What is being asked:
Write out all of the records below precisely as given, omitting the images.

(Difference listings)
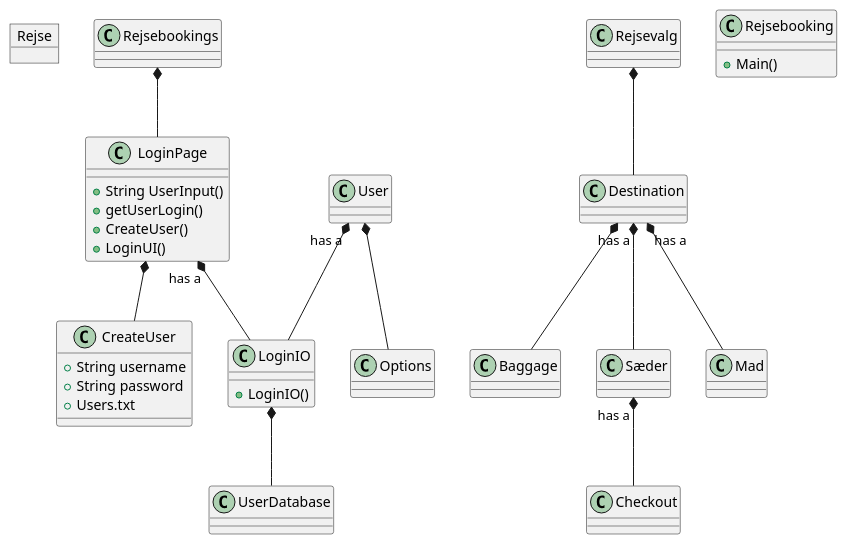
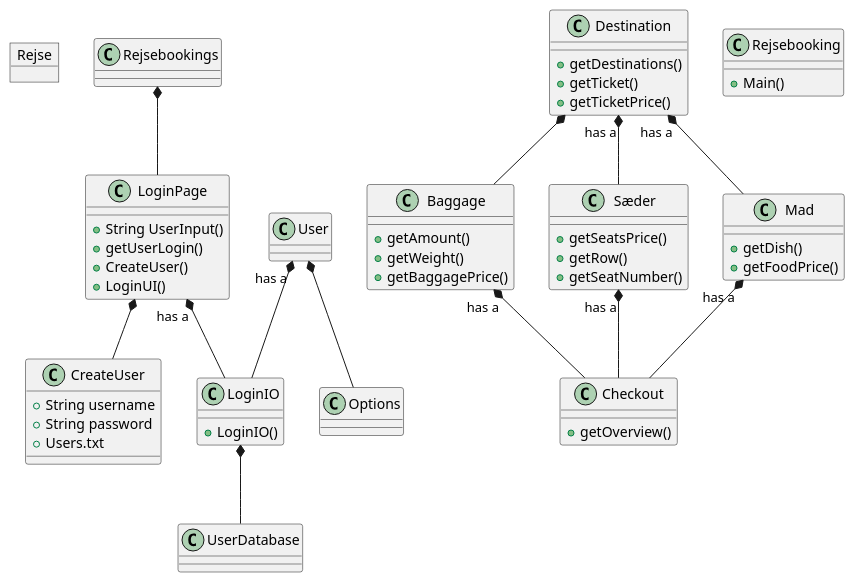
The diagram in Java/Rejse.puml (Maakasu/ICE-Project), drawn with PlantUML before and after one commit.

```diff
--- a/Java/Rejse.puml
+++ b/Java/Rejse.puml
@@ -1,30 +1,45 @@
 @startuml
 'https://plantuml.com/sequence-diagram
 object Rejse
 
 Rejsebookings *-- LoginPage
 LoginPage *-- CreateUser
 LoginPage "has a" *-- LoginIO
 User "has a"*-- LoginIO
 User *-- Options
-Rejsevalg *-- Destination
+
 Destination *-- Baggage
 Destination "has a" *-- Sæder
 Destination "has a" *-- Mad
 Sæder "has a" *-- Checkout
+Baggage "has a" *-- Checkout
+Mad "has a" *-- Checkout
+
 Rejsebooking : + Main()
 CreateUser : + String username
 CreateUser : + String password
 CreateUser : + Users.txt
 LoginPage : + String UserInput()
 LoginPage : + getUserLogin()
 LoginPage : + CreateUser()
 LoginPage : + LoginUI()
 LoginIO : + LoginIO()
 LoginIO *-- UserDatabase
+Destination : + getDestinations()
+Destination : + getTicket()
+Destination : + getTicketPrice()
+Baggage : + getAmount()
+Baggage : + getWeight()
+Baggage : + getBaggagePrice()
+Sæder : + getSeatsPrice()
+Sæder : + getRow()
+Sæder : + getSeatNumber()
+Mad : + getDish()
+Mad : + getFoodPrice()
+Checkout : + getOverview()
 
 
 
 
 
 @enduml
```
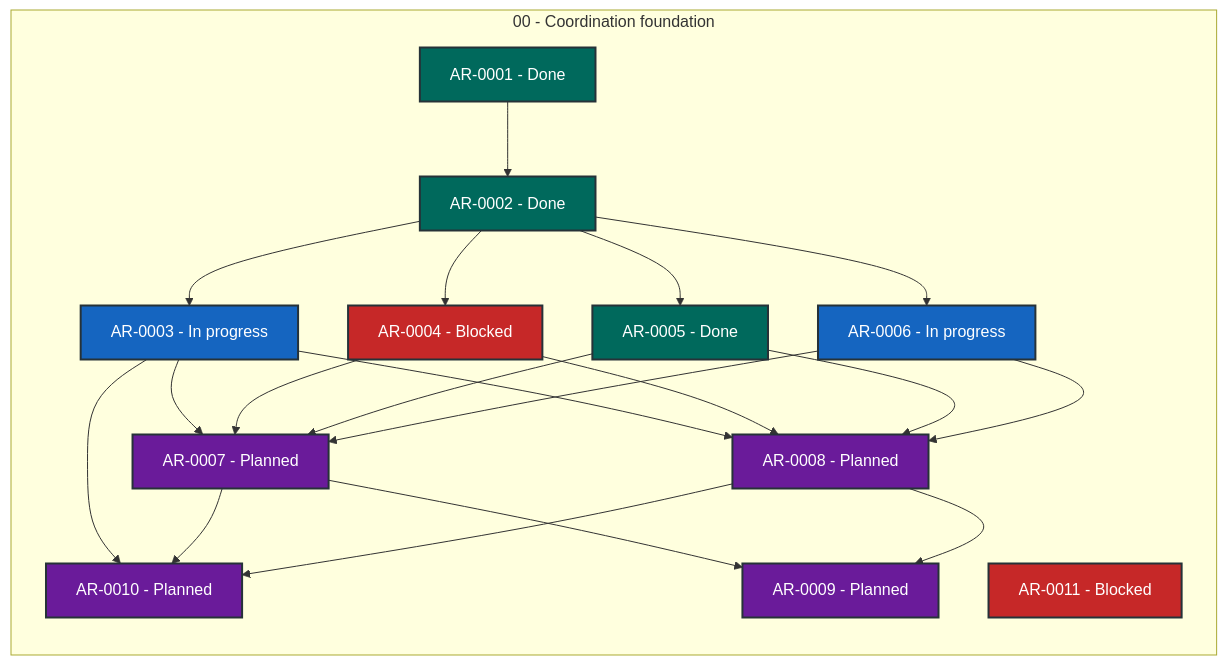
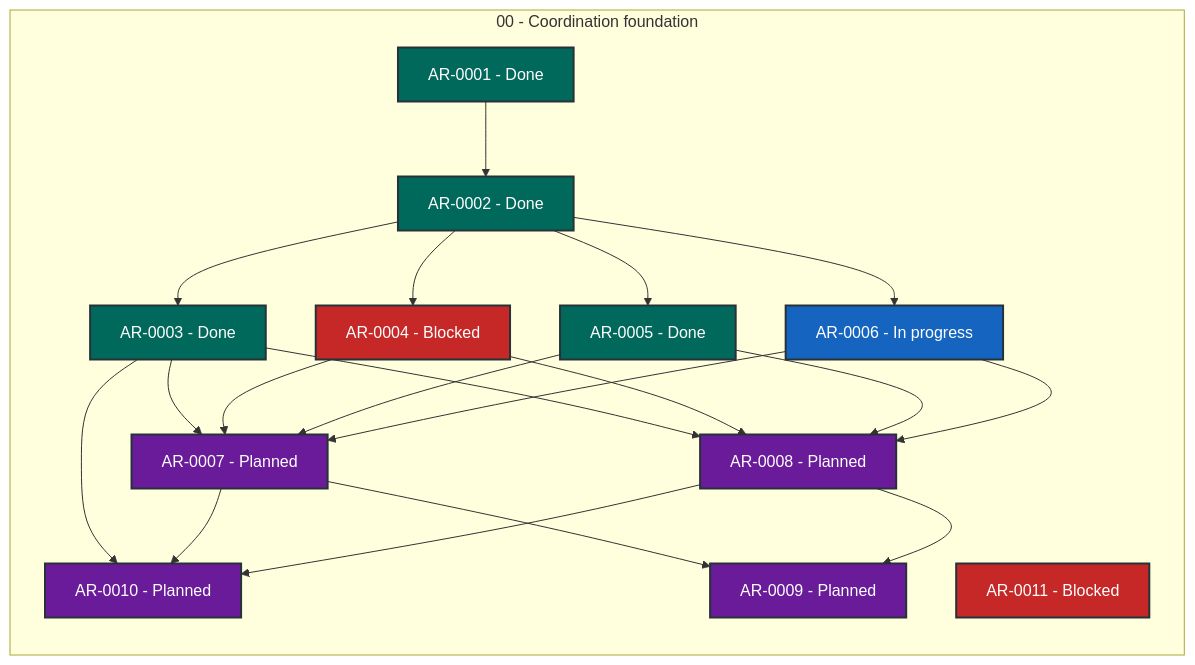
Before and after one commit to martin-beck/agent-workflow-coordinator-state: the diagram in STATUS.md, drawn with Mermaid. The commit also changed other lines of this file and 2 other files, not shown here.

````diff
--- a/STATUS.md
+++ b/STATUS.md
@@ -27,43 +27,43 @@
 ```mermaid
 flowchart LR
     subgraph series_00["00 - Coordination foundation"]
         direction TB
         AR_0001["AR-0001 - Done"]:::status_done
         AR_0002["AR-0002 - Done"]:::status_done
-        AR_0003["AR-0003 - In progress"]:::status_in_progress
+        AR_0003["AR-0003 - Done"]:::status_done
         AR_0004["AR-0004 - Blocked"]:::status_blocked
         AR_0005["AR-0005 - Done"]:::status_done
         AR_0006["AR-0006 - In progress"]:::status_in_progress
         AR_0007["AR-0007 - Planned"]:::status_planned
         AR_0008["AR-0008 - Planned"]:::status_planned
         AR_0009["AR-0009 - Planned"]:::status_planned
         AR_0010["AR-0010 - Planned"]:::status_planned
         AR_0011["AR-0011 - Blocked"]:::status_blocked
     end
     AR_0001 --> AR_0002
     AR_0002 --> AR_0003
     AR_0002 --> AR_0004
     AR_0002 --> AR_0005
     AR_0002 --> AR_0006
     AR_0003 --> AR_0007
     AR_0003 --> AR_0008
     AR_0003 --> AR_0010
     AR_0004 --> AR_0007
     AR_0004 --> AR_0008
     AR_0005 --> AR_0007
     AR_0005 --> AR_0008
     AR_0006 --> AR_0007
     AR_0006 --> AR_0008
     AR_0007 --> AR_0009
     AR_0007 --> AR_0010
     AR_0008 --> AR_0009
     AR_0008 --> AR_0010
     classDef status_in_progress fill:#1565c0,color:#ffffff,stroke:#263238,stroke-width:2px
     classDef status_open fill:#2e7d32,color:#ffffff,stroke:#263238,stroke-width:2px
     classDef status_blocked fill:#c62828,color:#ffffff,stroke:#263238,stroke-width:2px
     classDef status_planned fill:#6a1b9a,color:#ffffff,stroke:#263238,stroke-width:2px
     classDef status_future fill:#455a64,color:#ffffff,stroke:#263238,stroke-width:2px
     classDef status_done fill:#00695c,color:#ffffff,stroke:#263238,stroke-width:2px
     classDef status_cancelled fill:#616161,color:#ffffff,stroke:#263238,stroke-width:2px
     classDef status_superseded fill:#5d4037,color:#ffffff,stroke:#263238,stroke-width:2px
 ```
````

Result of the task:
The diagram in Java/Rejse.puml (Maakasu/ICE-Project), drawn with PlantUML before and after one commit.

```diff
--- a/Java/Rejse.puml
+++ b/Java/Rejse.puml
@@ -1,30 +1,45 @@
 @startuml
 'https://plantuml.com/sequence-diagram
 object Rejse
 
 Rejsebookings *-- LoginPage
 LoginPage *-- CreateUser
 LoginPage "has a" *-- LoginIO
 User "has a"*-- LoginIO
 User *-- Options
-Rejsevalg *-- Destination
+
 Destination *-- Baggage
 Destination "has a" *-- Sæder
 Destination "has a" *-- Mad
 Sæder "has a" *-- Checkout
+Baggage "has a" *-- Checkout
+Mad "has a" *-- Checkout
+
 Rejsebooking : + Main()
 CreateUser : + String username
 CreateUser : + String password
 CreateUser : + Users.txt
 LoginPage : + String UserInput()
 LoginPage : + getUserLogin()
 LoginPage : + CreateUser()
 LoginPage : + LoginUI()
 LoginIO : + LoginIO()
 LoginIO *-- UserDatabase
+Destination : + getDestinations()
+Destination : + getTicket()
+Destination : + getTicketPrice()
+Baggage : + getAmount()
+Baggage : + getWeight()
+Baggage : + getBaggagePrice()
+Sæder : + getSeatsPrice()
+Sæder : + getRow()
+Sæder : + getSeatNumber()
+Mad : + getDish()
+Mad : + getFoodPrice()
+Checkout : + getOverview()
 
 
 
 
 
 @enduml
```
Before and after one commit to martin-beck/agent-workflow-coordinator-state: the diagram in STATUS.md, drawn with Mermaid. The commit also changed other lines of this file and 2 other files, not shown here.

````diff
--- a/STATUS.md
+++ b/STATUS.md
@@ -27,43 +27,43 @@
 ```mermaid
 flowchart LR
     subgraph series_00["00 - Coordination foundation"]
         direction TB
         AR_0001["AR-0001 - Done"]:::status_done
         AR_0002["AR-0002 - Done"]:::status_done
-        AR_0003["AR-0003 - In progress"]:::status_in_progress
+        AR_0003["AR-0003 - Done"]:::status_done
         AR_0004["AR-0004 - Blocked"]:::status_blocked
         AR_0005["AR-0005 - Done"]:::status_done
         AR_0006["AR-0006 - In progress"]:::status_in_progress
         AR_0007["AR-0007 - Planned"]:::status_planned
         AR_0008["AR-0008 - Planned"]:::status_planned
         AR_0009["AR-0009 - Planned"]:::status_planned
         AR_0010["AR-0010 - Planned"]:::status_planned
         AR_0011["AR-0011 - Blocked"]:::status_blocked
     end
     AR_0001 --> AR_0002
     AR_0002 --> AR_0003
     AR_0002 --> AR_0004
     AR_0002 --> AR_0005
     AR_0002 --> AR_0006
     AR_0003 --> AR_0007
     AR_0003 --> AR_0008
     AR_0003 --> AR_0010
     AR_0004 --> AR_0007
     AR_0004 --> AR_0008
     AR_0005 --> AR_0007
     AR_0005 --> AR_0008
     AR_0006 --> AR_0007
     AR_0006 --> AR_0008
     AR_0007 --> AR_0009
     AR_0007 --> AR_0010
     AR_0008 --> AR_0009
     AR_0008 --> AR_0010
     classDef status_in_progress fill:#1565c0,color:#ffffff,stroke:#263238,stroke-width:2px
     classDef status_open fill:#2e7d32,color:#ffffff,stroke:#263238,stroke-width:2px
     classDef status_blocked fill:#c62828,color:#ffffff,stroke:#263238,stroke-width:2px
     classDef status_planned fill:#6a1b9a,color:#ffffff,stroke:#263238,stroke-width:2px
     classDef status_future fill:#455a64,color:#ffffff,stroke:#263238,stroke-width:2px
     classDef status_done fill:#00695c,color:#ffffff,stroke:#263238,stroke-width:2px
     classDef status_cancelled fill:#616161,color:#ffffff,stroke:#263238,stroke-width:2px
     classDef status_superseded fill:#5d4037,color:#ffffff,stroke:#263238,stroke-width:2px
 ```
````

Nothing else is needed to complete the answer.